Brief: The reply must reproduce each line below exactly.

(Dataset items)
· · · · ·

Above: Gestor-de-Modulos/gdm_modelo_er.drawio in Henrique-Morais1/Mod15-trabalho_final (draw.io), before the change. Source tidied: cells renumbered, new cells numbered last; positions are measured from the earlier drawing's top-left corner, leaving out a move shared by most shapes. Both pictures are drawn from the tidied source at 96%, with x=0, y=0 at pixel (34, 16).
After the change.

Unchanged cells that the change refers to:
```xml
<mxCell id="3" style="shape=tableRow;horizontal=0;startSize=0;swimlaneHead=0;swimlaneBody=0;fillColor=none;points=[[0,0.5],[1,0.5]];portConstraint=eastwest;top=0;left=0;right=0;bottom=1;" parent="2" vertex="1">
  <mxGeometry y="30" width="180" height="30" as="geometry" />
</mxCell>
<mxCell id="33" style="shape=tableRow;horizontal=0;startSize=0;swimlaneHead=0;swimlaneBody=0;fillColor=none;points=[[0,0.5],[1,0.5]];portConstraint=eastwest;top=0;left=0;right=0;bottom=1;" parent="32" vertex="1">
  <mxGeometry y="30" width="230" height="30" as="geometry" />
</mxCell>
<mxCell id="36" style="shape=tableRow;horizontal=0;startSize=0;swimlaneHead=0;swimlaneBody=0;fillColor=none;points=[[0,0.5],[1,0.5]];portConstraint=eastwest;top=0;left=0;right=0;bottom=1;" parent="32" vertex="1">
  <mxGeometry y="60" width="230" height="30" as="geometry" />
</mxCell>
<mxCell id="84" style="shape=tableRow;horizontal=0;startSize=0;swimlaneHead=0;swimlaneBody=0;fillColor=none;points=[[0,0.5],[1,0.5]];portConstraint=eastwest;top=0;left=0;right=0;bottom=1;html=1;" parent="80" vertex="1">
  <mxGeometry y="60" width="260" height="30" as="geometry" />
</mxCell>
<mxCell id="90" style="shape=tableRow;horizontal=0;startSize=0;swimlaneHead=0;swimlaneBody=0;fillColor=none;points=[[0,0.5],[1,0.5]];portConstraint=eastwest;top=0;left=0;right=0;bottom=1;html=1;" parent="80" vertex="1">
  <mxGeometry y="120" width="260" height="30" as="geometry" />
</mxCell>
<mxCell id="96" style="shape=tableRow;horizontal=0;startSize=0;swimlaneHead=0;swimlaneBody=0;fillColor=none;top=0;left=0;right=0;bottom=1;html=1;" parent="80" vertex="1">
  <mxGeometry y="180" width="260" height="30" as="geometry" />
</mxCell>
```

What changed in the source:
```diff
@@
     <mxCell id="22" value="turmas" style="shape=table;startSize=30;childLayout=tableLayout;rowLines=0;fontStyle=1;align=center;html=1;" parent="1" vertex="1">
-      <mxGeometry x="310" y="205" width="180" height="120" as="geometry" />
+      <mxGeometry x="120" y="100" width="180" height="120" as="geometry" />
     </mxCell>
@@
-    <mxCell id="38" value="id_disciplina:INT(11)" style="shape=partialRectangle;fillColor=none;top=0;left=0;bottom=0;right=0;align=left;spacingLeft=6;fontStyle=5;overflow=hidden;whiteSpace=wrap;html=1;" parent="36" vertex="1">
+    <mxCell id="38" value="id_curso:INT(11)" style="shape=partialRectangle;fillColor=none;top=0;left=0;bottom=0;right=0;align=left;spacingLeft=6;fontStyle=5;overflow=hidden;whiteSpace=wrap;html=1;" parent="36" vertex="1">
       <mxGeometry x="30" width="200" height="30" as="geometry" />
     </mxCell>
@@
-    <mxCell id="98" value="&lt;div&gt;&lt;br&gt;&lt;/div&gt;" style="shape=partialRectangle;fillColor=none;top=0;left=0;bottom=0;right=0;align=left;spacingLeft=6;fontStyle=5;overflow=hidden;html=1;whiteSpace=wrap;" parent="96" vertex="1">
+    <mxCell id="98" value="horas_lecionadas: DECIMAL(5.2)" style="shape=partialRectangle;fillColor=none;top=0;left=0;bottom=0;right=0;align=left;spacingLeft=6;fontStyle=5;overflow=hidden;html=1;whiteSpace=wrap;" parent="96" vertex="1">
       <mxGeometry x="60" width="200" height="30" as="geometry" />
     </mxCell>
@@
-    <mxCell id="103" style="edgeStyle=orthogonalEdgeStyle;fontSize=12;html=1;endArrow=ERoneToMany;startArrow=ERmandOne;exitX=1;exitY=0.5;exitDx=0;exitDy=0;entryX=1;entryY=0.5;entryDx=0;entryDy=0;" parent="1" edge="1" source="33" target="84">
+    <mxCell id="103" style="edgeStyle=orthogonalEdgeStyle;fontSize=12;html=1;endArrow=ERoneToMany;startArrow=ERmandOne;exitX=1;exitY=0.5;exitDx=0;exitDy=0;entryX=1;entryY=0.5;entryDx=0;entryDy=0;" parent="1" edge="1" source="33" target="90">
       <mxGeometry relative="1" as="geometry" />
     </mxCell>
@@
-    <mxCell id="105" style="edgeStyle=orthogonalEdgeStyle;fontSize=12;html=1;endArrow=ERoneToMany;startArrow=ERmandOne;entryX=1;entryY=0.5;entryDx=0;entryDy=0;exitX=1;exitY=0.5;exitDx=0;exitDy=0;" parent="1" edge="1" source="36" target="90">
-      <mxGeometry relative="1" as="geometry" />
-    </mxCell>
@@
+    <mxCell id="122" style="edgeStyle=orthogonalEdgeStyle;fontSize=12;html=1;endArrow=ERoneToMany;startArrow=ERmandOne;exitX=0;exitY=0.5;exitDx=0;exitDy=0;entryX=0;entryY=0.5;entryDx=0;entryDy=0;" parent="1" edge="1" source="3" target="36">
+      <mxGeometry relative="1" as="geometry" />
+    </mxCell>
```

· · · · ·

Solved exercise:
Above: Gestor-de-Modulos/gdm_modelo_er.drawio in Henrique-Morais1/Mod15-trabalho_final (draw.io), before the change. Source tidied: cells renumbered, new cells numbered last; positions are measured from the earlier drawing's top-left corner, leaving out a move shared by most shapes. Both pictures are drawn from the tidied source at 96%, with x=0, y=0 at pixel (34, 16).
After the change.

Unchanged cells that the change refers to:
```xml
<mxCell id="3" style="shape=tableRow;horizontal=0;startSize=0;swimlaneHead=0;swimlaneBody=0;fillColor=none;points=[[0,0.5],[1,0.5]];portConstraint=eastwest;top=0;left=0;right=0;bottom=1;" parent="2" vertex="1">
  <mxGeometry y="30" width="180" height="30" as="geometry" />
</mxCell>
<mxCell id="33" style="shape=tableRow;horizontal=0;startSize=0;swimlaneHead=0;swimlaneBody=0;fillColor=none;points=[[0,0.5],[1,0.5]];portConstraint=eastwest;top=0;left=0;right=0;bottom=1;" parent="32" vertex="1">
  <mxGeometry y="30" width="230" height="30" as="geometry" />
</mxCell>
<mxCell id="36" style="shape=tableRow;horizontal=0;startSize=0;swimlaneHead=0;swimlaneBody=0;fillColor=none;points=[[0,0.5],[1,0.5]];portConstraint=eastwest;top=0;left=0;right=0;bottom=1;" parent="32" vertex="1">
  <mxGeometry y="60" width="230" height="30" as="geometry" />
</mxCell>
<mxCell id="84" style="shape=tableRow;horizontal=0;startSize=0;swimlaneHead=0;swimlaneBody=0;fillColor=none;points=[[0,0.5],[1,0.5]];portConstraint=eastwest;top=0;left=0;right=0;bottom=1;html=1;" parent="80" vertex="1">
  <mxGeometry y="60" width="260" height="30" as="geometry" />
</mxCell>
<mxCell id="90" style="shape=tableRow;horizontal=0;startSize=0;swimlaneHead=0;swimlaneBody=0;fillColor=none;points=[[0,0.5],[1,0.5]];portConstraint=eastwest;top=0;left=0;right=0;bottom=1;html=1;" parent="80" vertex="1">
  <mxGeometry y="120" width="260" height="30" as="geometry" />
</mxCell>
<mxCell id="96" style="shape=tableRow;horizontal=0;startSize=0;swimlaneHead=0;swimlaneBody=0;fillColor=none;top=0;left=0;right=0;bottom=1;html=1;" parent="80" vertex="1">
  <mxGeometry y="180" width="260" height="30" as="geometry" />
</mxCell>
```

What changed in the source:
```diff
@@
     <mxCell id="22" value="turmas" style="shape=table;startSize=30;childLayout=tableLayout;rowLines=0;fontStyle=1;align=center;html=1;" parent="1" vertex="1">
-      <mxGeometry x="310" y="205" width="180" height="120" as="geometry" />
+      <mxGeometry x="120" y="100" width="180" height="120" as="geometry" />
     </mxCell>
@@
-    <mxCell id="38" value="id_disciplina:INT(11)" style="shape=partialRectangle;fillColor=none;top=0;left=0;bottom=0;right=0;align=left;spacingLeft=6;fontStyle=5;overflow=hidden;whiteSpace=wrap;html=1;" parent="36" vertex="1">
+    <mxCell id="38" value="id_curso:INT(11)" style="shape=partialRectangle;fillColor=none;top=0;left=0;bottom=0;right=0;align=left;spacingLeft=6;fontStyle=5;overflow=hidden;whiteSpace=wrap;html=1;" parent="36" vertex="1">
       <mxGeometry x="30" width="200" height="30" as="geometry" />
     </mxCell>
@@
-    <mxCell id="98" value="&lt;div&gt;&lt;br&gt;&lt;/div&gt;" style="shape=partialRectangle;fillColor=none;top=0;left=0;bottom=0;right=0;align=left;spacingLeft=6;fontStyle=5;overflow=hidden;html=1;whiteSpace=wrap;" parent="96" vertex="1">
+    <mxCell id="98" value="horas_lecionadas: DECIMAL(5.2)" style="shape=partialRectangle;fillColor=none;top=0;left=0;bottom=0;right=0;align=left;spacingLeft=6;fontStyle=5;overflow=hidden;html=1;whiteSpace=wrap;" parent="96" vertex="1">
       <mxGeometry x="60" width="200" height="30" as="geometry" />
     </mxCell>
@@
-    <mxCell id="103" style="edgeStyle=orthogonalEdgeStyle;fontSize=12;html=1;endArrow=ERoneToMany;startArrow=ERmandOne;exitX=1;exitY=0.5;exitDx=0;exitDy=0;entryX=1;entryY=0.5;entryDx=0;entryDy=0;" parent="1" edge="1" source="33" target="84">
+    <mxCell id="103" style="edgeStyle=orthogonalEdgeStyle;fontSize=12;html=1;endArrow=ERoneToMany;startArrow=ERmandOne;exitX=1;exitY=0.5;exitDx=0;exitDy=0;entryX=1;entryY=0.5;entryDx=0;entryDy=0;" parent="1" edge="1" source="33" target="90">
       <mxGeometry relative="1" as="geometry" />
     </mxCell>
@@
-    <mxCell id="105" style="edgeStyle=orthogonalEdgeStyle;fontSize=12;html=1;endArrow=ERoneToMany;startArrow=ERmandOne;entryX=1;entryY=0.5;entryDx=0;entryDy=0;exitX=1;exitY=0.5;exitDx=0;exitDy=0;" parent="1" edge="1" source="36" target="90">
-      <mxGeometry relative="1" as="geometry" />
-    </mxCell>
@@
+    <mxCell id="122" style="edgeStyle=orthogonalEdgeStyle;fontSize=12;html=1;endArrow=ERoneToMany;startArrow=ERmandOne;exitX=0;exitY=0.5;exitDx=0;exitDy=0;entryX=0;entryY=0.5;entryDx=0;entryDy=0;" parent="1" edge="1" source="3" target="36">
+      <mxGeometry relative="1" as="geometry" />
+    </mxCell>
```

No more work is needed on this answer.